As the dust continues to settle in the wake of sales tax fairness becoming law in California, Bookselling This Week spoke with booksellers in the state about their feelings regarding their hard-fought victory. (Hint: They were pretty happy).
Last week, Gov. Jerry Brown signed a sales tax fairness provision into law that requires out-of-state retailers to collect sales tax on sales made to California customers. The provision, AB 28X, a compilation of three e-fairness bills in a budget trailer bill, now requires the state Board of Equalization (BOE) to issue rules and regulations that clarify the obligations under existing law for out-of-state retailers to collect and remit tax on sales of tangible personal property to California residents.
In response to the signing, Amazon.com announced that it was firing its affiliates in California. However, in a statement issued on June 30, Betty Yee, First District member of BOE, stressed that the company’s actions would not alter the effects of the new law. Noting that “there have been statements and actions made by Amazon.com and Overstock.com to sever ties with their California affiliates in their quest to continue to avoid state law,” she stated, “Actions to sever relationships with affiliates by Amazon.com will not change the fact that they still have nexus through the other provisions in the new law and will still need to collect sales tax.... We call on them to do the right thing and work with the state of California to comply with the law.”
While the BOE and Amazon.com squared off this past week, indie booksellers in California took a moment to revel in a victory that took some 12 years to accomplish.
“For the thousands of small businesses in California that provide goods and services, employ local residents, collect sales taxes, and pay our taxes, the passage of AB 28X comes as a great relief and offers a sense of hope that we may compete on a fair basis with, the 800-pound gorilla, Amazon,” said Clark Kepler of Kepler’s Books in Menlo Park, California. “E-fairness can only improve our state’s woeful economy, add jobs, and help California’s struggling businesses.”
“As a second-generation bookseller, I want to say thank-you to the generation of booksellers and advocates before me who persevered in their fight to create a level playing field in California,” Casey Coonerty Protti of Bookshop Santa Cruz in Santa Cruz, California, told BTW. “It took a long time but was well worth it. What a day for bricks-and-mortar [businesses]! Now all we have to do is get them to start collecting, and I think a tidal wave of other states will think harder about taking this step!”
Coonerty Protti reported that Bookshop Santa Cruz had sent out an e-mail applauding the budget and directing people to its affiliate program. “Overnight, we got at least a dozen positive replies, many from affiliates who were fired from Amazon but still like the outcome (one said, ‘fair is fair, they should have to pay’),” she said. “We also got at least 10 new affiliate applications as well as an article in our local online paper. We plan to greatly increase our marketing around our affiliate program and to develop new tools to make working with us as an affiliate even easier.”

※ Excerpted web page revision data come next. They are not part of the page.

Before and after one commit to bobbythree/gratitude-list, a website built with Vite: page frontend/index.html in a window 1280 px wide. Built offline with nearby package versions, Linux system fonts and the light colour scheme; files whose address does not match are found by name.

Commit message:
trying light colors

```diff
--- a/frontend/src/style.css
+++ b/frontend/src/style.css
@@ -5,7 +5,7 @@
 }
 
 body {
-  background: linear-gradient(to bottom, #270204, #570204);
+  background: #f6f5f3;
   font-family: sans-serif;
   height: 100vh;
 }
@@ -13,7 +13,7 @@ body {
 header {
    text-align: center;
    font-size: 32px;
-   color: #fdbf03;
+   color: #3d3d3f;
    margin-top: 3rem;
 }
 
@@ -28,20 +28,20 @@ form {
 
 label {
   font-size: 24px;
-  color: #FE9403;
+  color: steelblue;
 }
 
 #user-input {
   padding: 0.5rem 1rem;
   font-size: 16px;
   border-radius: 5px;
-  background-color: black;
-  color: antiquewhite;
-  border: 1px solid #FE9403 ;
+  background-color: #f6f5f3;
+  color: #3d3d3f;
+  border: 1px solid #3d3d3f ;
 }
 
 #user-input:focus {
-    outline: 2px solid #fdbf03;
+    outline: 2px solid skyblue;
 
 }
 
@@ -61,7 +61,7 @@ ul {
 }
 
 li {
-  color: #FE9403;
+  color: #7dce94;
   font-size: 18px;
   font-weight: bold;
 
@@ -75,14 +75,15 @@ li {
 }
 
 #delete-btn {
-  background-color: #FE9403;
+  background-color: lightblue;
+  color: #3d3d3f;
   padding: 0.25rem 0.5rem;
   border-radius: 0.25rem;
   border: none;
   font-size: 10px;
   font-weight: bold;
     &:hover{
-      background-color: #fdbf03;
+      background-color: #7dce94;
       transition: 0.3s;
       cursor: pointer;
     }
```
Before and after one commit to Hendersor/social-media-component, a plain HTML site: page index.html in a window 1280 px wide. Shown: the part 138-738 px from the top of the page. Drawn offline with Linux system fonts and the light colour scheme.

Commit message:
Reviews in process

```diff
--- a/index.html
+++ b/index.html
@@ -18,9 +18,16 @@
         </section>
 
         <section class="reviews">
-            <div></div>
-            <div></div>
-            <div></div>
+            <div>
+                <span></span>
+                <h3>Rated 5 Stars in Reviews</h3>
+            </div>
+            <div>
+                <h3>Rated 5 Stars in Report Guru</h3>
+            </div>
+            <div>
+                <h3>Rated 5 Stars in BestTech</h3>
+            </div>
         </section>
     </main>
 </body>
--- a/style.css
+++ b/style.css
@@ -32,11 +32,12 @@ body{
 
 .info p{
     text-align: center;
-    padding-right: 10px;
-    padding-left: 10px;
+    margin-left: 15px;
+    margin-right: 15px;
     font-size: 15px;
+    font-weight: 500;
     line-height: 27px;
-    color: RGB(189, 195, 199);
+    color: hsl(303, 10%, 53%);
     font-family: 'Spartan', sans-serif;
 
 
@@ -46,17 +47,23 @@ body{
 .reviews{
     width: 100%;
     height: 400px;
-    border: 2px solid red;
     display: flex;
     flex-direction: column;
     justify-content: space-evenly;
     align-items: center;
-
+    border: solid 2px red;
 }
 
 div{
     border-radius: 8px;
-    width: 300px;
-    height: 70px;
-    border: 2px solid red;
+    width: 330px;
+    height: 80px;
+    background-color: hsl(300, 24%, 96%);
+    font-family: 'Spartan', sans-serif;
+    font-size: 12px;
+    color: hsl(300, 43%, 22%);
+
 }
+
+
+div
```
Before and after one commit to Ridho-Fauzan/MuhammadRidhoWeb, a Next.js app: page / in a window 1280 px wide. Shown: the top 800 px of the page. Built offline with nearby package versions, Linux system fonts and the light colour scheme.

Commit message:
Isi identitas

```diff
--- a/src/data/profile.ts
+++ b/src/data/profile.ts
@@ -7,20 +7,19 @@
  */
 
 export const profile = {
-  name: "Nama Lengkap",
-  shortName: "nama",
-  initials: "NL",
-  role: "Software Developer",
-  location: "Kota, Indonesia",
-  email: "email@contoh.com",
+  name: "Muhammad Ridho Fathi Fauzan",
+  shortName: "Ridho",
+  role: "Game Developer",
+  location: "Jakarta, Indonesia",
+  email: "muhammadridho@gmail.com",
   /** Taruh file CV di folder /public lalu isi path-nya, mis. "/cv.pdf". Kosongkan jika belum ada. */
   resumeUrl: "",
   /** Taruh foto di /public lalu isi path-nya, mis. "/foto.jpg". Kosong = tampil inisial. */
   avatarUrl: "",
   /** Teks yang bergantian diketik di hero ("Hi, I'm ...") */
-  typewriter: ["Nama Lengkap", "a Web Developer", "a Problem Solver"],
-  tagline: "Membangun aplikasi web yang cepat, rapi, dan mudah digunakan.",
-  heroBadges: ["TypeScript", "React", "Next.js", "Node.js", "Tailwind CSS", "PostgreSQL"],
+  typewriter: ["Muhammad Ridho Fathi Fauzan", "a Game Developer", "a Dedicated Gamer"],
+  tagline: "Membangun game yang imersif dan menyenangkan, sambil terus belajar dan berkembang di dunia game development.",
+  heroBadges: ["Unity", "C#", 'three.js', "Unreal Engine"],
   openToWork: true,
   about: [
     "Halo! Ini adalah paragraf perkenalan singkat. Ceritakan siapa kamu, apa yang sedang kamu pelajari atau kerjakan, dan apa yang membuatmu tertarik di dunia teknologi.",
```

John Evans of Diesel, A Bookstore said having sales tax collected by all retailers not only makes sense for businesses, to ensure a level playing field, but is important to communities, which have been deprived of needed revenue for schools, roads, and other services.
“Continuing a business strategy of tax evasion, especially in this economy, is just being a bad corporate citizen,” Evans said. “It’s great to see state legislatures act responsibly and ethically for the state’s needs. It is also nice to hear many of the manipulated and abandoned affiliates placing their outrage where it belongs — with self-serving companies using tax avoidance to unfairly compete in the marketplace. Allegiance to companies that harm our communities is not in our interest and it’s nice to see our customers and neighbors recognize this.”